| What the task asks |
Each entry needs to be reproduced verbatim.

-- Material for this exercise follows --

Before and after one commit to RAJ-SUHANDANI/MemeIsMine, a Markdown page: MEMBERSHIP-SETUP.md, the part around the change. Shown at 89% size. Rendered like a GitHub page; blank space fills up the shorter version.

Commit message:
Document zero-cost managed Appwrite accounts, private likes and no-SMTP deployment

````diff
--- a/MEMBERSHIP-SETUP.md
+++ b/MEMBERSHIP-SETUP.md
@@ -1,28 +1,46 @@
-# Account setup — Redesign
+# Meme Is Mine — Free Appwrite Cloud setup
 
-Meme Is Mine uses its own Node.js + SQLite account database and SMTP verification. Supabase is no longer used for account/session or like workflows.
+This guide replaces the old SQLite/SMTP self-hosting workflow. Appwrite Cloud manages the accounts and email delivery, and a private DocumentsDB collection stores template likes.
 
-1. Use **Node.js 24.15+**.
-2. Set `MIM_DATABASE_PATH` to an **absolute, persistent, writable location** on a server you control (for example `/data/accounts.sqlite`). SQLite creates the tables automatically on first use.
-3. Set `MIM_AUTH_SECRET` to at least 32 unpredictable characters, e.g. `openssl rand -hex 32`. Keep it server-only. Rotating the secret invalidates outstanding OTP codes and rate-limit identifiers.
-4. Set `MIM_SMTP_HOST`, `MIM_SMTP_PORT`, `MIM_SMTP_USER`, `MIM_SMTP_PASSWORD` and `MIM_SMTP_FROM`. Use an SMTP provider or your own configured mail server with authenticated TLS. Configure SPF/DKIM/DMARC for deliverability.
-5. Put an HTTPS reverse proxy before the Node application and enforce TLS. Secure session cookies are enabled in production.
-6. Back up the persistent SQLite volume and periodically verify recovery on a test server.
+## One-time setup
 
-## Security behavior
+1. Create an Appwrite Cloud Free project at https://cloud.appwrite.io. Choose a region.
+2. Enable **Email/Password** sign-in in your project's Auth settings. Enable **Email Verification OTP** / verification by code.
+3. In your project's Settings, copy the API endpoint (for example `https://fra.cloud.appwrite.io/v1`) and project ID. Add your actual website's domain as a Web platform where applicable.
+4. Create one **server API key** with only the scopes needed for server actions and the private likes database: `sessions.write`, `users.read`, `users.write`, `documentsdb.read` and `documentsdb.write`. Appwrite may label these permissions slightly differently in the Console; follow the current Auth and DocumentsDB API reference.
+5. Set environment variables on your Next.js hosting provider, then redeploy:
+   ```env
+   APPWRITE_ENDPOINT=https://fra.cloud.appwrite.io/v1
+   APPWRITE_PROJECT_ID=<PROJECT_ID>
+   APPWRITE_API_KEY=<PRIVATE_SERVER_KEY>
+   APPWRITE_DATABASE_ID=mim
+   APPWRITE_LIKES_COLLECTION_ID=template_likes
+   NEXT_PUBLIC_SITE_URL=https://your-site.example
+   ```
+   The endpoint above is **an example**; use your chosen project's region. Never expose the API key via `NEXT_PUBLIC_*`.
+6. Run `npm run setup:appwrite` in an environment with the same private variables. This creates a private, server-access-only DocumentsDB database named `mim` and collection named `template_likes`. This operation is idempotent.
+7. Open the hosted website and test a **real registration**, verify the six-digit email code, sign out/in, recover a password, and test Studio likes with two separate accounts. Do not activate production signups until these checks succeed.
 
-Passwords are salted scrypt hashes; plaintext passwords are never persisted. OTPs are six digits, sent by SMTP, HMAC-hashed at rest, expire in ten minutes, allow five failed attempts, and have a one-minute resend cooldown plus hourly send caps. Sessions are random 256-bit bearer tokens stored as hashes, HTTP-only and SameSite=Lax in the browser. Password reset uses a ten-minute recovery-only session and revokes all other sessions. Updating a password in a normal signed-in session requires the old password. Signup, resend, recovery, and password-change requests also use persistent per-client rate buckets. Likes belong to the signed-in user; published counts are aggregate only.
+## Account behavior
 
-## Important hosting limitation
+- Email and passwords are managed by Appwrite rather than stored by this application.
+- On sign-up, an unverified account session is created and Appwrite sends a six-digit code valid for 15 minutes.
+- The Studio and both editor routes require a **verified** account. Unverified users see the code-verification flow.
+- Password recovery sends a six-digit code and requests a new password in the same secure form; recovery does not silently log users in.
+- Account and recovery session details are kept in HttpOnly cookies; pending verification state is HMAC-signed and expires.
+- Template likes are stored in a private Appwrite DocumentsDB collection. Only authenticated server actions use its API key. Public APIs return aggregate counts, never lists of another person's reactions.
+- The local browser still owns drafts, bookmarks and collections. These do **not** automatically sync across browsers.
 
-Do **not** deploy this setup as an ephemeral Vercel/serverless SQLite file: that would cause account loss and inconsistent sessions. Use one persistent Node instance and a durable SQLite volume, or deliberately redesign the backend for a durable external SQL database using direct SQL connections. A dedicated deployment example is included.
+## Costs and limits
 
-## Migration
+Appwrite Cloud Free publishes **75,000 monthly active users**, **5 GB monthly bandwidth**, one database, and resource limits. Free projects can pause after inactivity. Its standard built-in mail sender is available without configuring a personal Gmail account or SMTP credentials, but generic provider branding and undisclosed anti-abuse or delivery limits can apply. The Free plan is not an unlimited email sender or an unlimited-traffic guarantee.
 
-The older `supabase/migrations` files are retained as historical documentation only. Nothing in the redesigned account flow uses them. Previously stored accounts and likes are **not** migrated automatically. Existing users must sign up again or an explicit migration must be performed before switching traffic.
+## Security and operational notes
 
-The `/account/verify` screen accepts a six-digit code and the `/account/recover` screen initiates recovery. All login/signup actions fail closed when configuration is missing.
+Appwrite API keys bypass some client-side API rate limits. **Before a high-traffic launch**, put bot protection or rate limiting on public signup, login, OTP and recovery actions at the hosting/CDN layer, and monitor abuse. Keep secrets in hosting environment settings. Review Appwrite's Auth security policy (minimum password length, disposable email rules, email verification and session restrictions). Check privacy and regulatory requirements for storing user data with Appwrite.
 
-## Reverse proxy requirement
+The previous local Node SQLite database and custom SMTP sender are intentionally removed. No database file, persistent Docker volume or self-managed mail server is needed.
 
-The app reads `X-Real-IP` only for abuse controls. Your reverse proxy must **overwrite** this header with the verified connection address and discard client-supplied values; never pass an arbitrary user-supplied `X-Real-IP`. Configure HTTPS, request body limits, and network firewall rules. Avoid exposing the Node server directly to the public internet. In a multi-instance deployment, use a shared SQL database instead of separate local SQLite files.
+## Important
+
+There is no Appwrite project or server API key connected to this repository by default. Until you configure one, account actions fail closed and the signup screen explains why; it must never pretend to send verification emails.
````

-- Material for this exercise concluded --

| Solution to the exercise |
Before and after one commit to RAJ-SUHANDANI/MemeIsMine, a Markdown page: MEMBERSHIP-SETUP.md, the part around the change. Shown at 89% size. Rendered like a GitHub page; blank space fills up the shorter version.

Commit message:
Document zero-cost managed Appwrite accounts, private likes and no-SMTP deployment

````diff
--- a/MEMBERSHIP-SETUP.md
+++ b/MEMBERSHIP-SETUP.md
@@ -1,28 +1,46 @@
-# Account setup — Redesign
+# Meme Is Mine — Free Appwrite Cloud setup
 
-Meme Is Mine uses its own Node.js + SQLite account database and SMTP verification. Supabase is no longer used for account/session or like workflows.
+This guide replaces the old SQLite/SMTP self-hosting workflow. Appwrite Cloud manages the accounts and email delivery, and a private DocumentsDB collection stores template likes.
 
-1. Use **Node.js 24.15+**.
-2. Set `MIM_DATABASE_PATH` to an **absolute, persistent, writable location** on a server you control (for example `/data/accounts.sqlite`). SQLite creates the tables automatically on first use.
-3. Set `MIM_AUTH_SECRET` to at least 32 unpredictable characters, e.g. `openssl rand -hex 32`. Keep it server-only. Rotating the secret invalidates outstanding OTP codes and rate-limit identifiers.
-4. Set `MIM_SMTP_HOST`, `MIM_SMTP_PORT`, `MIM_SMTP_USER`, `MIM_SMTP_PASSWORD` and `MIM_SMTP_FROM`. Use an SMTP provider or your own configured mail server with authenticated TLS. Configure SPF/DKIM/DMARC for deliverability.
-5. Put an HTTPS reverse proxy before the Node application and enforce TLS. Secure session cookies are enabled in production.
-6. Back up the persistent SQLite volume and periodically verify recovery on a test server.
+## One-time setup
 
-## Security behavior
+1. Create an Appwrite Cloud Free project at https://cloud.appwrite.io. Choose a region.
+2. Enable **Email/Password** sign-in in your project's Auth settings. Enable **Email Verification OTP** / verification by code.
+3. In your project's Settings, copy the API endpoint (for example `https://fra.cloud.appwrite.io/v1`) and project ID. Add your actual website's domain as a Web platform where applicable.
+4. Create one **server API key** with only the scopes needed for server actions and the private likes database: `sessions.write`, `users.read`, `users.write`, `documentsdb.read` and `documentsdb.write`. Appwrite may label these permissions slightly differently in the Console; follow the current Auth and DocumentsDB API reference.
+5. Set environment variables on your Next.js hosting provider, then redeploy:
+   ```env
+   APPWRITE_ENDPOINT=https://fra.cloud.appwrite.io/v1
+   APPWRITE_PROJECT_ID=<PROJECT_ID>
+   APPWRITE_API_KEY=<PRIVATE_SERVER_KEY>
+   APPWRITE_DATABASE_ID=mim
+   APPWRITE_LIKES_COLLECTION_ID=template_likes
+   NEXT_PUBLIC_SITE_URL=https://your-site.example
+   ```
+   The endpoint above is **an example**; use your chosen project's region. Never expose the API key via `NEXT_PUBLIC_*`.
+6. Run `npm run setup:appwrite` in an environment with the same private variables. This creates a private, server-access-only DocumentsDB database named `mim` and collection named `template_likes`. This operation is idempotent.
+7. Open the hosted website and test a **real registration**, verify the six-digit email code, sign out/in, recover a password, and test Studio likes with two separate accounts. Do not activate production signups until these checks succeed.
 
-Passwords are salted scrypt hashes; plaintext passwords are never persisted. OTPs are six digits, sent by SMTP, HMAC-hashed at rest, expire in ten minutes, allow five failed attempts, and have a one-minute resend cooldown plus hourly send caps. Sessions are random 256-bit bearer tokens stored as hashes, HTTP-only and SameSite=Lax in the browser. Password reset uses a ten-minute recovery-only session and revokes all other sessions. Updating a password in a normal signed-in session requires the old password. Signup, resend, recovery, and password-change requests also use persistent per-client rate buckets. Likes belong to the signed-in user; published counts are aggregate only.
+## Account behavior
 
-## Important hosting limitation
+- Email and passwords are managed by Appwrite rather than stored by this application.
+- On sign-up, an unverified account session is created and Appwrite sends a six-digit code valid for 15 minutes.
+- The Studio and both editor routes require a **verified** account. Unverified users see the code-verification flow.
+- Password recovery sends a six-digit code and requests a new password in the same secure form; recovery does not silently log users in.
+- Account and recovery session details are kept in HttpOnly cookies; pending verification state is HMAC-signed and expires.
+- Template likes are stored in a private Appwrite DocumentsDB collection. Only authenticated server actions use its API key. Public APIs return aggregate counts, never lists of another person's reactions.
+- The local browser still owns drafts, bookmarks and collections. These do **not** automatically sync across browsers.
 
-Do **not** deploy this setup as an ephemeral Vercel/serverless SQLite file: that would cause account loss and inconsistent sessions. Use one persistent Node instance and a durable SQLite volume, or deliberately redesign the backend for a durable external SQL database using direct SQL connections. A dedicated deployment example is included.
+## Costs and limits
 
-## Migration
+Appwrite Cloud Free publishes **75,000 monthly active users**, **5 GB monthly bandwidth**, one database, and resource limits. Free projects can pause after inactivity. Its standard built-in mail sender is available without configuring a personal Gmail account or SMTP credentials, but generic provider branding and undisclosed anti-abuse or delivery limits can apply. The Free plan is not an unlimited email sender or an unlimited-traffic guarantee.
 
-The older `supabase/migrations` files are retained as historical documentation only. Nothing in the redesigned account flow uses them. Previously stored accounts and likes are **not** migrated automatically. Existing users must sign up again or an explicit migration must be performed before switching traffic.
+## Security and operational notes
 
-The `/account/verify` screen accepts a six-digit code and the `/account/recover` screen initiates recovery. All login/signup actions fail closed when configuration is missing.
+Appwrite API keys bypass some client-side API rate limits. **Before a high-traffic launch**, put bot protection or rate limiting on public signup, login, OTP and recovery actions at the hosting/CDN layer, and monitor abuse. Keep secrets in hosting environment settings. Review Appwrite's Auth security policy (minimum password length, disposable email rules, email verification and session restrictions). Check privacy and regulatory requirements for storing user data with Appwrite.
 
-## Reverse proxy requirement
+The previous local Node SQLite database and custom SMTP sender are intentionally removed. No database file, persistent Docker volume or self-managed mail server is needed.
 
-The app reads `X-Real-IP` only for abuse controls. Your reverse proxy must **overwrite** this header with the verified connection address and discard client-supplied values; never pass an arbitrary user-supplied `X-Real-IP`. Configure HTTPS, request body limits, and network firewall rules. Avoid exposing the Node server directly to the public internet. In a multi-instance deployment, use a shared SQL database instead of separate local SQLite files.
+## Important
+
+There is no Appwrite project or server API key connected to this repository by default. Until you configure one, account actions fail closed and the signup screen explains why; it must never pretend to send verification emails.
````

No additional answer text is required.